Exercise directions:
For the records below, the count of lines that hold "widget" is required; give only that number.

Given data:
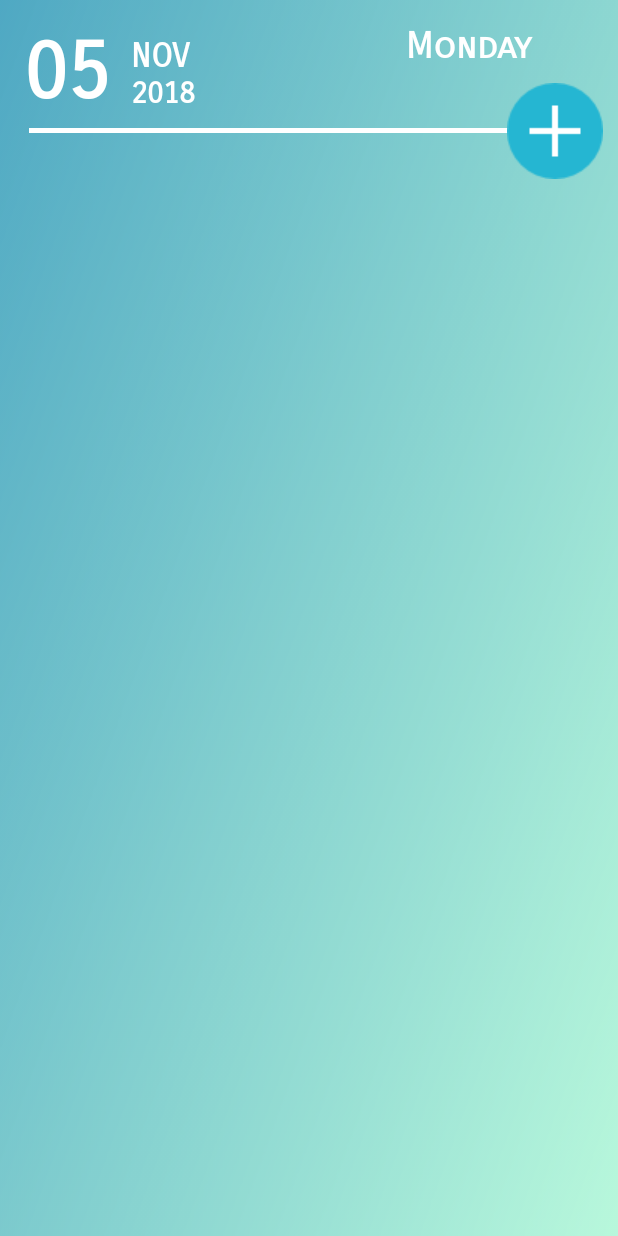
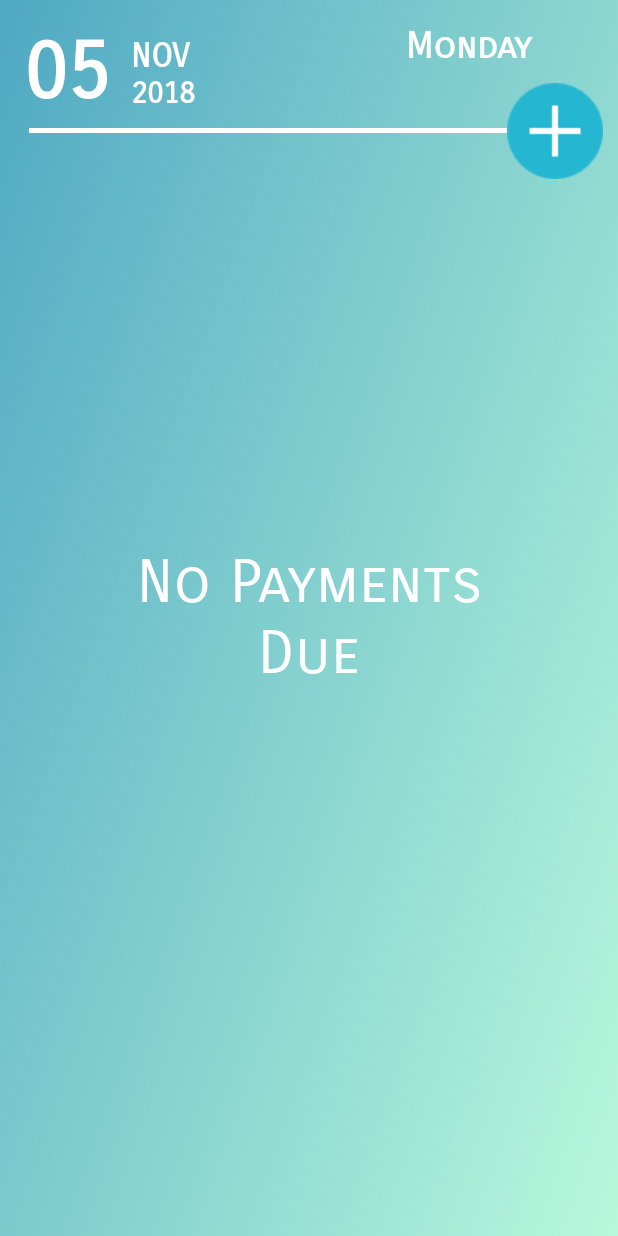
Before and after one commit to Chandrachud-2003/Subscription_Reminder, an Android app: the screen it shows after launch (MainActivity), on a phone screen of 412 x 824 dp. Run offline under Robolectric (Android 15) with nearby library versions, the light colour scheme and no system bars; libraries missing offline, so code that uses them is left out: com.daimajia.androidanimations.

Commit message:
updateBig2

```diff
--- a/app/src/main/java/com/example/malaligowda/billreminder/MainActivity.java
+++ b/app/src/main/java/com/example/malaligowda/billreminder/MainActivity.java
@@ -9,7 +9,6 @@ import android.support.v7.widget.DefaultItemAnimator;
 import android.support.v7.widget.LinearLayoutManager;
 import android.support.v7.widget.RecyclerView;
 import android.support.v7.widget.StaggeredGridLayoutManager;
-import android.support.v7.widget.helper.ItemTouchHelper;
 import android.util.Log;
 import android.view.View;
 import android.widget.ImageButton;
@@ -18,15 +17,14 @@ import android.widget.TextView;
 import android.widget.Toast;
 
 
+import com.daimajia.androidanimations.library.Techniques;
+import com.daimajia.androidanimations.library.YoYo;
 
 import java.text.ParseException;
 import java.text.SimpleDateFormat;
 import java.util.ArrayList;
 import java.util.Calendar;
-import java.util.Collections;
-import java.util.Comparator;
 import java.util.Date;
-import java.util.List;
 
 public class MainActivity extends AppCompatActivity {
 
@@ -38,6 +36,7 @@ public class MainActivity extends AppCompatActivity {
     private RecyclerView displayBills;
     private ImageButton addBill;
     private int overdue;
+    private TextView display;
 
     private MyDBHandler mDBHandler;
     private static final int NUM_COLUMNS = 1;
@@ -54,6 +53,10 @@ public class MainActivity extends AppCompatActivity {
         day = findViewById(R.id.dayText);
         displayBills = findViewById(R.id.displayView);
         addBill = findViewById(R.id.addPaymentButton);
+        display = findViewById(R.id.dueText);
+
+        display.setVisibility(View.VISIBLE);
+
 
 
         addBill.setOnClickListener(new View.OnClickListener() {
@@ -196,7 +199,9 @@ public class MainActivity extends AppCompatActivity {
 
 
         if (mNames.size() != 0) {
-     //SORTING
+            display.setVisibility(View.INVISIBLE);
+
+            //SORTING
             SimpleDateFormat format = new SimpleDateFormat("dd/MM/yyyy");
             try {
                 for (int i = 0; i < mDate.size(); i++)
@@ -281,7 +286,7 @@ public class MainActivity extends AppCompatActivity {
 
             Log.d("rohit",ndate.toString() );
             Log.d("rohit",mNames.toString() );
-            displayAdapter displayAdapter = new displayAdapter(this, mId, mNames, mDate, mCurrency, mAmount, mType, mNotify, mInterval, mNotifyDays, mSync);
+            displayAdapter displayAdapter = new displayAdapter(this, mId, mNames, mDate, mCurrency, mAmount, mType, mNotify, mInterval, mNotifyDays, mSync, display);
             displayBills.setVisibility(View.VISIBLE);
             StaggeredGridLayoutManager staggeredGridLayoutManager = new StaggeredGridLayoutManager(NUM_COLUMNS, LinearLayoutManager.VERTICAL);
             displayBills.setLayoutManager(staggeredGridLayoutManager);
@@ -293,6 +298,7 @@ public class MainActivity extends AppCompatActivity {
         {
 
             Toast.makeText(getBaseContext(), "No Reminders Set", Toast.LENGTH_SHORT).show();
+            display.setVisibility(View.VISIBLE);
             displayBills.removeAllViewsInLayout();
             displayBills.setAdapter(null);
 
--- a/app/src/main/res/layout/activity_main.xml
+++ b/app/src/main/res/layout/activity_main.xml
@@ -91,11 +91,11 @@
         android:layout_marginRight="8dp"
         android:layout_marginTop="4dp"
         android:background="@android:color/transparent"
+        android:contentDescription="TODO"
         android:elevation="30dp"
         app:layout_constraintEnd_toEndOf="parent"
         app:layout_constraintTop_toBottomOf="@+id/dayText"
-        app:srcCompat="@drawable/plus"
-        android:contentDescription="TODO" />
+        app:srcCompat="@drawable/plus" />
 
     <android.support.v7.widget.RecyclerView
         android:id="@+id/displayView"
@@ -113,4 +113,25 @@
         app:layout_constraintStart_toStartOf="parent"
         app:layout_constraintTop_toBottomOf="@+id/addPaymentButton" />
 
+    <TextView
+        android:id="@+id/dueText"
+        android:layout_width="308dp"
+        android:layout_height="wrap_content"
+        android:layout_marginBottom="8dp"
+        android:layout_marginEnd="8dp"
+        android:layout_marginLeft="8dp"
+        android:layout_marginRight="8dp"
+        android:layout_marginStart="8dp"
+        android:layout_marginTop="8dp"
+        android:fontFamily="sans-serif-smallcaps"
+        android:text="@string/due"
+        android:textAlignment="center"
+        android:textColor="@android:color/background_light"
+        android:textSize="40sp"
+        android:visibility="invisible"
+        app:layout_constraintBottom_toBottomOf="parent"
+        app:layout_constraintEnd_toEndOf="parent"
+        app:layout_constraintStart_toStartOf="parent"
+        app:layout_constraintTop_toTopOf="parent" />
+
 </android.support.constraint.ConstraintLayout>
--- a/app/src/main/res/values/strings.xml
+++ b/app/src/main/res/values/strings.xml
@@ -12,8 +12,7 @@
     <string name="addReminderText">Notifications</string>
     <string name="addPaymentButton">ADD</string>
     <string name="addAlarmHint">Alarm Time</string>
-
-
+    <string name="due">No Payments Due</string>
 
 
 </resources>
```
Also changed, not shown: app/src/main/java/com/example/malaligowda/billreminder/displayAdapter.java (+29 -8 lines), app/src/main/alertIcon-web.png (added), app/src/main/res/drawable-hdpi/alert.png (added), app/src/main/res/drawable-mdpi/alert.png (added), app/src/main/res/drawable-xhdpi/alert.png (added), app/src/main/res/drawable-xxhdpi/alert.png (added).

Answer for this exercise:
9